PROBLEM TO SOLVE: The required output is every entry below, copied exactly.
--- INPUT Enclosed Below ---
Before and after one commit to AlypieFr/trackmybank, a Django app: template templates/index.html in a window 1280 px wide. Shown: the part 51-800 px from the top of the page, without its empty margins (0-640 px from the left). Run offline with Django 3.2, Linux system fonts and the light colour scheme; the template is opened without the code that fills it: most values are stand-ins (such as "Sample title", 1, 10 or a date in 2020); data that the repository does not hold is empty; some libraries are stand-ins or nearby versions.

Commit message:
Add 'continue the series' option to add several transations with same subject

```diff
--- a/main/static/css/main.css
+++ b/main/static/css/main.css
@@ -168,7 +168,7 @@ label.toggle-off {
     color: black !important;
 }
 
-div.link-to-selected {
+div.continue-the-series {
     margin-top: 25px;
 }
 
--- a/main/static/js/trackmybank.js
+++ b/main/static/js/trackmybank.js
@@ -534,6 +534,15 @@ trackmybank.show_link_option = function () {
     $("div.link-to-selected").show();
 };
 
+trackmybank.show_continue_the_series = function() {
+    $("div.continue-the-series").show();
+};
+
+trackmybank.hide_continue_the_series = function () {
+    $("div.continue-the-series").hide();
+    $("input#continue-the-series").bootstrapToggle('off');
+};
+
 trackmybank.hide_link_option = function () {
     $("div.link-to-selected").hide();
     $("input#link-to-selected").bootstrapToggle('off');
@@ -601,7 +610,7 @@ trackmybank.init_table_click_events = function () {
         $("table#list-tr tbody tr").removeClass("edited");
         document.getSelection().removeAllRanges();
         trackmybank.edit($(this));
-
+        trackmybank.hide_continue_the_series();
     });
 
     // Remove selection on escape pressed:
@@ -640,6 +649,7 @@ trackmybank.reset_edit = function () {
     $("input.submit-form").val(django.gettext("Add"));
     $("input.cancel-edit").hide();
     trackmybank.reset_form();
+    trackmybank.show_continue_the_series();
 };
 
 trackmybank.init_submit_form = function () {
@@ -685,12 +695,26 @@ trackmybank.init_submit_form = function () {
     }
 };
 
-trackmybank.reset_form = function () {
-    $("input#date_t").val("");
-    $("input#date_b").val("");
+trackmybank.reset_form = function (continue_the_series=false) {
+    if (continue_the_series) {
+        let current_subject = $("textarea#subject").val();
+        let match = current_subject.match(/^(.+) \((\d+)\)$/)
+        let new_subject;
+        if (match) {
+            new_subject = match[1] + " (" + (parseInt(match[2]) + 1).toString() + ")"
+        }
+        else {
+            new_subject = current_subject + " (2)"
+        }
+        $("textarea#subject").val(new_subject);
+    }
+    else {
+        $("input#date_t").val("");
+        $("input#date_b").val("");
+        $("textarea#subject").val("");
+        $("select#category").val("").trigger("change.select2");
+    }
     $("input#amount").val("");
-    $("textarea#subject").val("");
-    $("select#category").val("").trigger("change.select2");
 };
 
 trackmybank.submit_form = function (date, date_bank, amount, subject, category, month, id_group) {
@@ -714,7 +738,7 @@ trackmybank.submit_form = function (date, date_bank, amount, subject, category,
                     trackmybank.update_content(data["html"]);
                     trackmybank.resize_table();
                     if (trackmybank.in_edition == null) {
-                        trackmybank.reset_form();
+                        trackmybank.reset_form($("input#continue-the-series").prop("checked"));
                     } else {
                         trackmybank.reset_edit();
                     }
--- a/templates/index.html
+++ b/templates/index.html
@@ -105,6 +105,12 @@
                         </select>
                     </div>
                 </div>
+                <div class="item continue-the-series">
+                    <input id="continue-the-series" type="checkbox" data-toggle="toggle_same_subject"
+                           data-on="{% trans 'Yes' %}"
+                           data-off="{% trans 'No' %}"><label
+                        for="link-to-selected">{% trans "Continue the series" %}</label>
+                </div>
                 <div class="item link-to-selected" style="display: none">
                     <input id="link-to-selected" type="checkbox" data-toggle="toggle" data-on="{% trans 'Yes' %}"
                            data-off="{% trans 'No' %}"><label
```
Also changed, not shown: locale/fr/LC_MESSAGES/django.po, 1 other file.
--- End of Enclosed INPUT ---
RESPONSE FOR THIS EXERCISE:
Before and after one commit to AlypieFr/trackmybank, a Django app: template templates/index.html in a window 1280 px wide. Shown: the part 51-800 px from the top of the page, without its empty margins (0-640 px from the left). Run offline with Django 3.2, Linux system fonts and the light colour scheme; the template is opened without the code that fills it: most values are stand-ins (such as "Sample title", 1, 10 or a date in 2020); data that the repository does not hold is empty; some libraries are stand-ins or nearby versions.

Commit message:
Add 'continue the series' option to add several transations with same subject

```diff
--- a/main/static/css/main.css
+++ b/main/static/css/main.css
@@ -168,7 +168,7 @@ label.toggle-off {
     color: black !important;
 }
 
-div.link-to-selected {
+div.continue-the-series {
     margin-top: 25px;
 }
 
--- a/main/static/js/trackmybank.js
+++ b/main/static/js/trackmybank.js
@@ -534,6 +534,15 @@ trackmybank.show_link_option = function () {
     $("div.link-to-selected").show();
 };
 
+trackmybank.show_continue_the_series = function() {
+    $("div.continue-the-series").show();
+};
+
+trackmybank.hide_continue_the_series = function () {
+    $("div.continue-the-series").hide();
+    $("input#continue-the-series").bootstrapToggle('off');
+};
+
 trackmybank.hide_link_option = function () {
     $("div.link-to-selected").hide();
     $("input#link-to-selected").bootstrapToggle('off');
@@ -601,7 +610,7 @@ trackmybank.init_table_click_events = function () {
         $("table#list-tr tbody tr").removeClass("edited");
         document.getSelection().removeAllRanges();
         trackmybank.edit($(this));
-
+        trackmybank.hide_continue_the_series();
     });
 
     // Remove selection on escape pressed:
@@ -640,6 +649,7 @@ trackmybank.reset_edit = function () {
     $("input.submit-form").val(django.gettext("Add"));
     $("input.cancel-edit").hide();
     trackmybank.reset_form();
+    trackmybank.show_continue_the_series();
 };
 
 trackmybank.init_submit_form = function () {
@@ -685,12 +695,26 @@ trackmybank.init_submit_form = function () {
     }
 };
 
-trackmybank.reset_form = function () {
-    $("input#date_t").val("");
-    $("input#date_b").val("");
+trackmybank.reset_form = function (continue_the_series=false) {
+    if (continue_the_series) {
+        let current_subject = $("textarea#subject").val();
+        let match = current_subject.match(/^(.+) \((\d+)\)$/)
+        let new_subject;
+        if (match) {
+            new_subject = match[1] + " (" + (parseInt(match[2]) + 1).toString() + ")"
+        }
+        else {
+            new_subject = current_subject + " (2)"
+        }
+        $("textarea#subject").val(new_subject);
+    }
+    else {
+        $("input#date_t").val("");
+        $("input#date_b").val("");
+        $("textarea#subject").val("");
+        $("select#category").val("").trigger("change.select2");
+    }
     $("input#amount").val("");
-    $("textarea#subject").val("");
-    $("select#category").val("").trigger("change.select2");
 };
 
 trackmybank.submit_form = function (date, date_bank, amount, subject, category, month, id_group) {
@@ -714,7 +738,7 @@ trackmybank.submit_form = function (date, date_bank, amount, subject, category,
                     trackmybank.update_content(data["html"]);
                     trackmybank.resize_table();
                     if (trackmybank.in_edition == null) {
-                        trackmybank.reset_form();
+                        trackmybank.reset_form($("input#continue-the-series").prop("checked"));
                     } else {
                         trackmybank.reset_edit();
                     }
--- a/templates/index.html
+++ b/templates/index.html
@@ -105,6 +105,12 @@
                         </select>
                     </div>
                 </div>
+                <div class="item continue-the-series">
+                    <input id="continue-the-series" type="checkbox" data-toggle="toggle_same_subject"
+                           data-on="{% trans 'Yes' %}"
+                           data-off="{% trans 'No' %}"><label
+                        for="link-to-selected">{% trans "Continue the series" %}</label>
+                </div>
                 <div class="item link-to-selected" style="display: none">
                     <input id="link-to-selected" type="checkbox" data-toggle="toggle" data-on="{% trans 'Yes' %}"
                            data-off="{% trans 'No' %}"><label
```
Also changed, not shown: locale/fr/LC_MESSAGES/django.po, 1 other file.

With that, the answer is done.